So they started him on kidney dialysis and discussed the tiny tumors. They weren't growing very fast, and with his remarkable health, he was more likely to die from kidney failure or old age, than from cancer which could take 10 years to grow enough to really affect him.
Except those tiny tumors found a weak spot in his back and replaced two of his vertebrae and were working on two more. The tumors put pressure on his spinal column, causing spinal fluid to build up in his brain. He had terrible headaches and short term memory loss.
There's more to the story, but to make it short, the cancer won.
My step father in law was buried on Tuesday with military honors that he more than deserved, but never really wanted. He was just serving the country he loved, and the people of this country as best he could. Never was there such a humble man who wielded so much power as well as he did.
He was a Judge, you see. And he took his job seriously. He never let his personal opinion affect his judicial opinion and he always heard both sides equally.
Once, after sentencing a man to prison, he ordered the guy go to the hospital before incarceration. He thought the guy's cough needed a doctor's attention.
7 years later, that man came to my father in law's courtroom and thanked him. The man had TB. Sending him to the hospital before prison may have saved not only his life, but the lives of anyone exposed to him.
He performed our wedding ceremony, and stood there in his honorable judge robes in the middle of July, on a day when the high temperature was a whopping 64 degrees. And he paused in the middle of the ceremony and commented, "You know... (name omitted) said it'd be a cold day in July before he got married." Then carried on through our laughter, solemnly binding us together.
He left an impression on everyone he met. Usually a favorable impression. His oncologist called to check on him almost every day. He kidney doc sent a note saying that the way my father in law embraced life and in the end embraced his own death, had changed his way of seeing patients.
These are just a few examples of ways my FIL touched people.
And my father in law was not in that flag draped coffin. As his pastor put it, "You can't bury his spirit, his sense of humor, his sense of fairness or fashion. (he was well known for his snazzy clothing) You can't bury who he was, or who he is in our minds and hearts.
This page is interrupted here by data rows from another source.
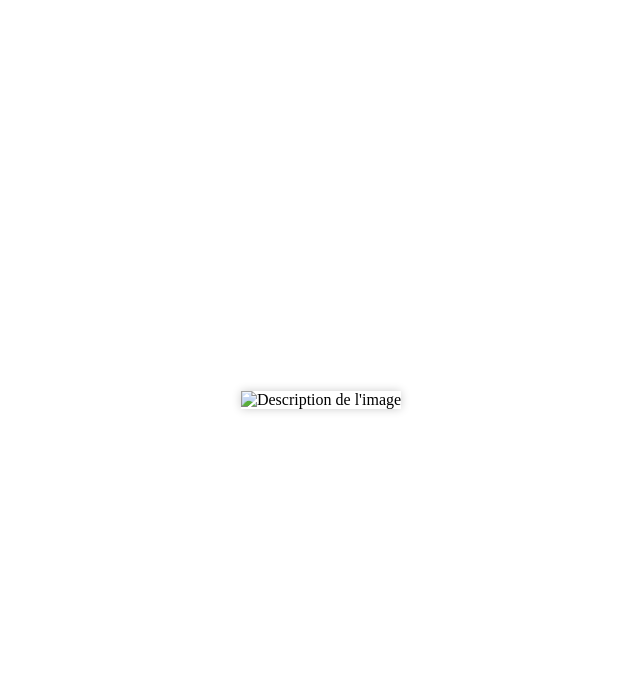
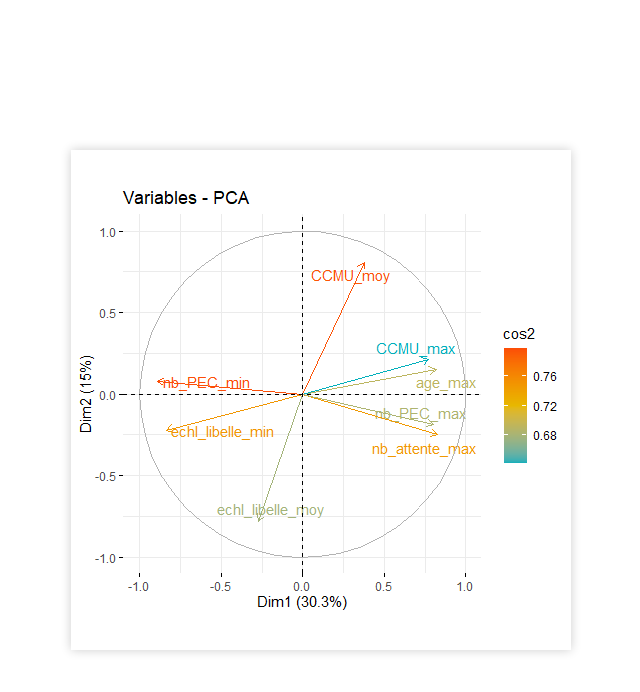
Before and after one commit to Commodee/Urgences, a plain HTML site: page images/var_motif.html in a window 1280 px wide. Shown: the whole page, without its empty margins (319-959 px from the left). Drawn offline with Linux system fonts and the light colour scheme.

Commit message:
Update var_motif.html

```diff
--- a/images/var_motif.html
+++ b/images/var_motif.html
@@ -20,6 +20,6 @@
   </style>
 </head>
 <body>
-  <img src="images/var_motif.png" alt="Description de l'image" />
+  <img src="var_motif.png" alt="Description de l'image" />
 </body>
 </html>
```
You can only bury the vessel that carried all those things."
There were a lot of smiles and very few tears at his burial. I'd like my funeral to be full of smiles too.
Having a gun salute would be nice too. That was a first for me.